= Problem =
The listing below is to be copied exactly, with pictures excluded.

= Material to process =
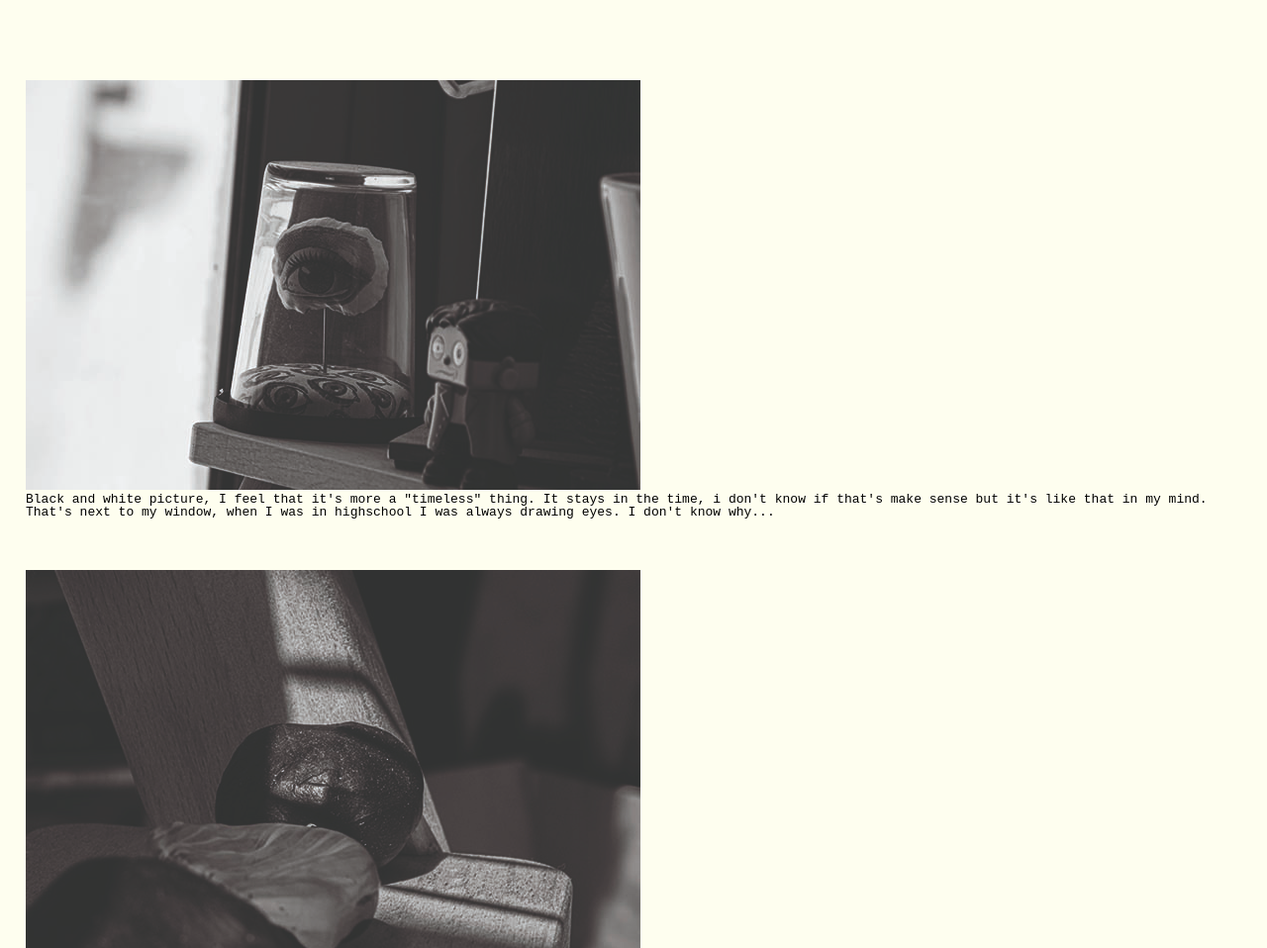
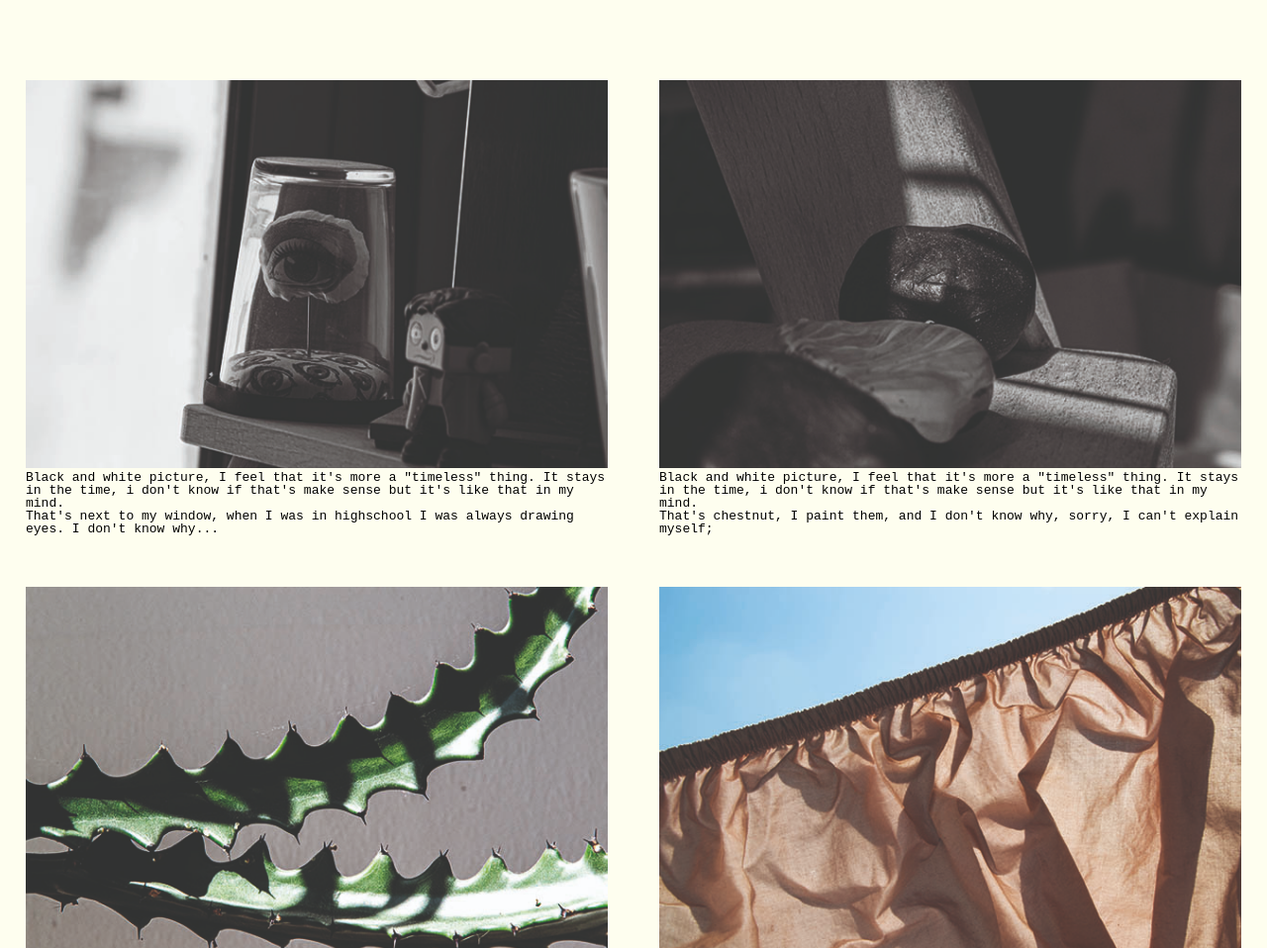
Before and after one commit to mam51/portfolio_2020, a plain HTML site: page index.html in a window 1280 px wide. Shown: the part 642-1600 px from the top of the page at 99% size. Drawn offline with Linux system fonts and the light colour scheme.

Commit message:
Fifth commit

```diff
--- a/css/master.css
+++ b/css/master.css
@@ -4,11 +4,9 @@ body{
 }
 
 .project-feature-content{
-  object-fit: cover;
 display: flex;
 flex-wrap: wrap;
 justify-content: space-evenly;
-flex-basis: 500px;
 }
 
 .project-feature{
@@ -59,7 +57,7 @@ flex-shrink: 1;
 }
 
 .toggle-menu{
-  padding: 1em;
+padding: 1em;
 margin: 10px;
 margin-bottom: auto;
 
@@ -117,3 +115,7 @@ width : 50%;
   display: block;
   margin-bottom: 10em;
 }
+
+.project-feature img{
+width: 100%;
+}
```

= Answer space =
Before and after one commit to mam51/portfolio_2020, a plain HTML site: page index.html in a window 1280 px wide. Shown: the part 642-1600 px from the top of the page at 99% size. Drawn offline with Linux system fonts and the light colour scheme.

Commit message:
Fifth commit

```diff
--- a/css/master.css
+++ b/css/master.css
@@ -4,11 +4,9 @@ body{
 }
 
 .project-feature-content{
-  object-fit: cover;
 display: flex;
 flex-wrap: wrap;
 justify-content: space-evenly;
-flex-basis: 500px;
 }
 
 .project-feature{
@@ -59,7 +57,7 @@ flex-shrink: 1;
 }
 
 .toggle-menu{
-  padding: 1em;
+padding: 1em;
 margin: 10px;
 margin-bottom: auto;
 
@@ -117,3 +115,7 @@ width : 50%;
   display: block;
   margin-bottom: 10em;
 }
+
+.project-feature img{
+width: 100%;
+}
```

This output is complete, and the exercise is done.